Disclaimer: Justia Dockets & Filings provides public litigation records from the federal appellate and district courts.

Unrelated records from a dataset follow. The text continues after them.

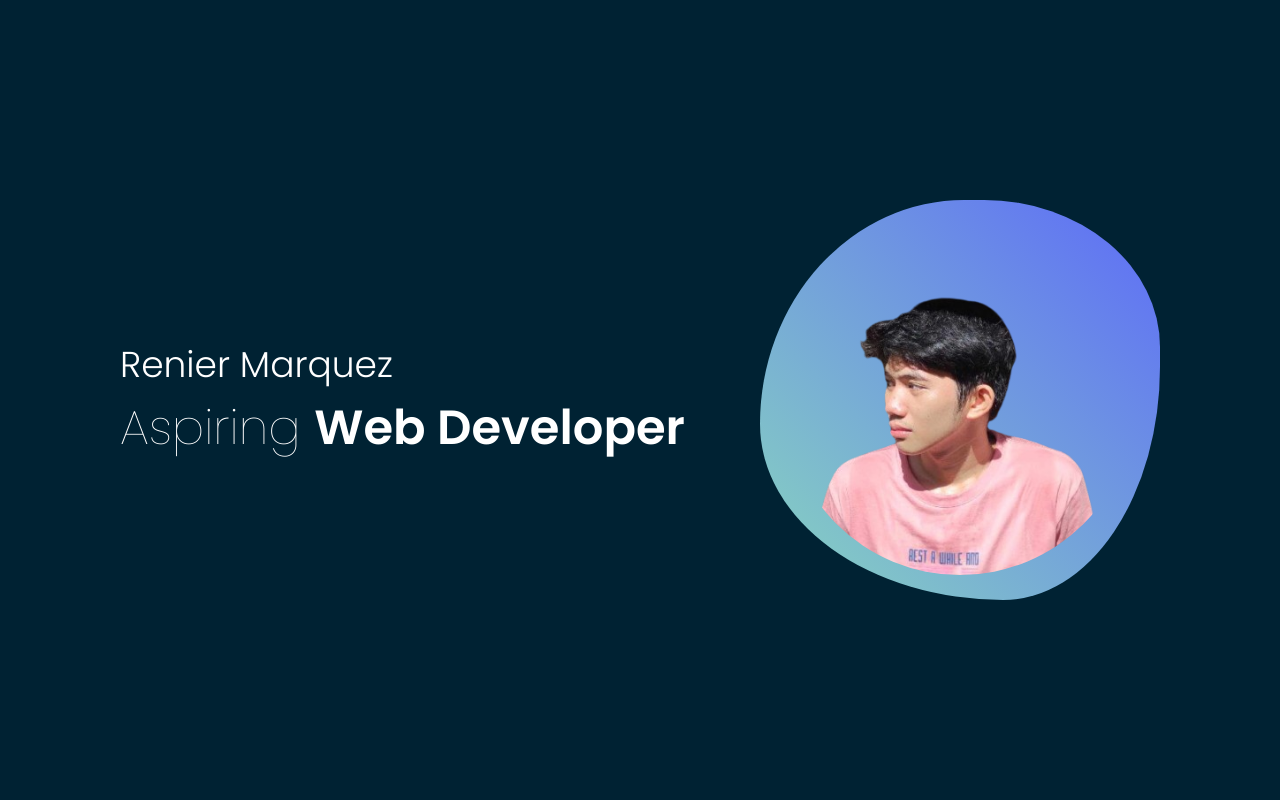
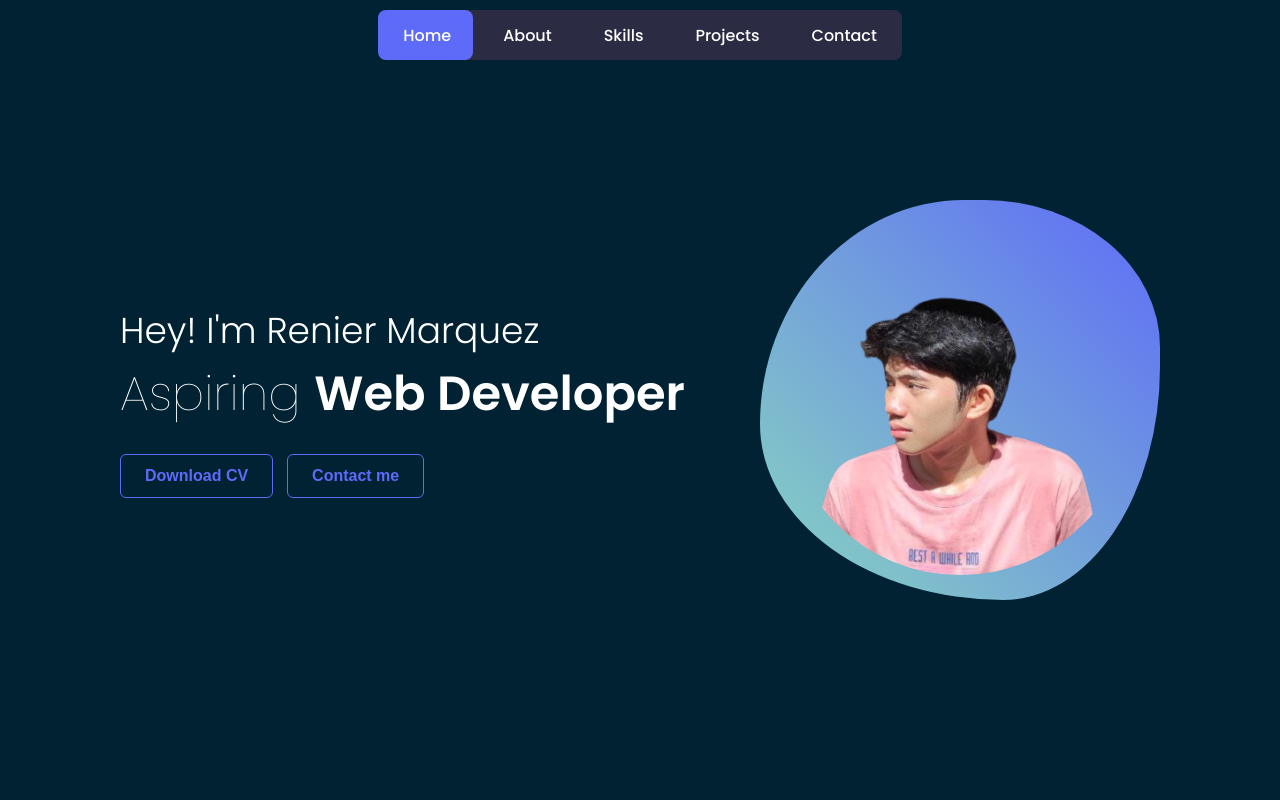
Before and after one commit to BSIT-Web-Programming-2024/Marquez-Server, a PHP site: page / in a window 1280 px wide. Run offline with PHP 8.4, Linux system fonts and the light colour scheme.

Commit message:
added navbar and buttons in landing page

```diff
--- a/index.html
+++ b/index.html
@@ -12,13 +12,33 @@
   </head>
 
   <body>
+
+      <div class="navbar-container">
+        <nav class="navbar">
+          <a href="#">Home</a>
+          <a href="#">About</a>
+          <a href="#">Skills</a>
+          <a href="#">Projects</a>
+          <a href="#">Contact</a>
+          <span></span>
+        </nav>
+      </div>
+
     <div class="container">
       <div class="landing-page">
         <div class="text-container">
-          <p class="text">Renier Marquez</p>
+          <p class="text">Hey! I'm Renier Marquez</p>
           <p class="text-info">Aspiring <span>
             Web Developer
           </span></p>
+          <div class="landing-buttons">
+            <button class="button download-button">
+              Download CV
+            </button>
+            <button class="button contact-button">
+              Contact me
+            </button>
+          </div>
         </div>
         <div class="hero-container">
           <div class="shape">
--- a/style.css
+++ b/style.css
@@ -14,6 +14,70 @@ body {
   font-family: 'Poppins';
   color: rgb(255, 255, 255);
 }
+
+.navbar-container {
+  display: flex;
+  align-items: center;
+  justify-content: center;
+}
+
+.navbar {
+  width: 524px;
+  height: 50px;
+  background-color: rgb(43, 43, 68);
+  border-radius: 8px;
+  display: flex;
+  align-items: center;
+  justify-content: center;
+  position: fixed;
+  top: 10px;
+}
+
+.navbar a {
+  color:rgb(255, 255, 255);
+  text-decoration: none;
+  font-size: 16px;
+  font-weight: 500;
+  display: inline-block;
+  position: relative;
+  padding: 0 26px;
+  z-index: 1;
+}
+
+.navbar span {
+  position: absolute;
+  top: 0;
+  left: 0;
+  width: 95px;
+  height: 100%;
+  background-color: #5D6BF8;
+  border-radius: 8px;
+  transition: 0.8s;
+}
+
+.navbar a:nth-child(1):hover~span {
+  left: 0;
+}
+
+.navbar a:nth-child(2):hover~span {
+  left: 100px;
+}
+
+.navbar a:nth-child(3):hover~span {
+  left: 200px;
+  width: 88px;
+}
+
+.navbar a:nth-child(4):hover~span {
+  left: 300px;
+  width: 98px;
+}
+
+.navbar a:nth-child(5):hover~span {
+  left: 410px;
+  width: 114px;
+}
+
 
 .container {
   background-color: rgb(0, 34, 51);
@@ -47,6 +111,72 @@ body {
 
 .text-info span {
   font-weight: 600;
+}
+
+.landing-buttons {
+  margin-top: 24px;
+  display: flex;
+  column-gap: 14px;
+}
+
+.button {
+  border: 1px solid #5D6BF8;
+  background: none;
+  padding: 12px 24px;
+  font-size: 16px;
+  font-weight: 600;
+  border-radius: 6px;
+  cursor: pointer;
+  transition: 0.8s;
+  position: relative;
+  overflow: hidden;
+}
+
+.download-button {
+  color: #5D6BF8;
+  z-index: 100;
+}
+
+.download-button:hover {
+  color: #fff;
+}
+
+.contact-button {
+  color: #5D6BF8;
+  z-index: 100;
+}
+
+.contact-button:hover {
+  color: #fff;
+}
+
+.button::before {
+  content: "";
+  position: absolute;
+  width: 100%;
+  height: 0%;
+  left: 0;
+  z-index: -1;
+  background: #5D6BF8;
+  transition: 0.8s;
+}
+
+.download-button::before {
+  top: 0;
+  border-radius: 0 0 50% 50%;
+}
+
+.contact-button::before {
+  bottom: 0;
+  border-radius: 50% 50% 0 0;
+}
+
+.download-button:hover::before {
+  height: 200%;
+}
+
+.contact-button:hover::before {
+  height: 200%;
 }
 
 .hero-container {
```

These filings and docket sheets should not be considered findings of fact or liability, nor do they necessarily reflect the view of Justia.

Why Is My Information Online?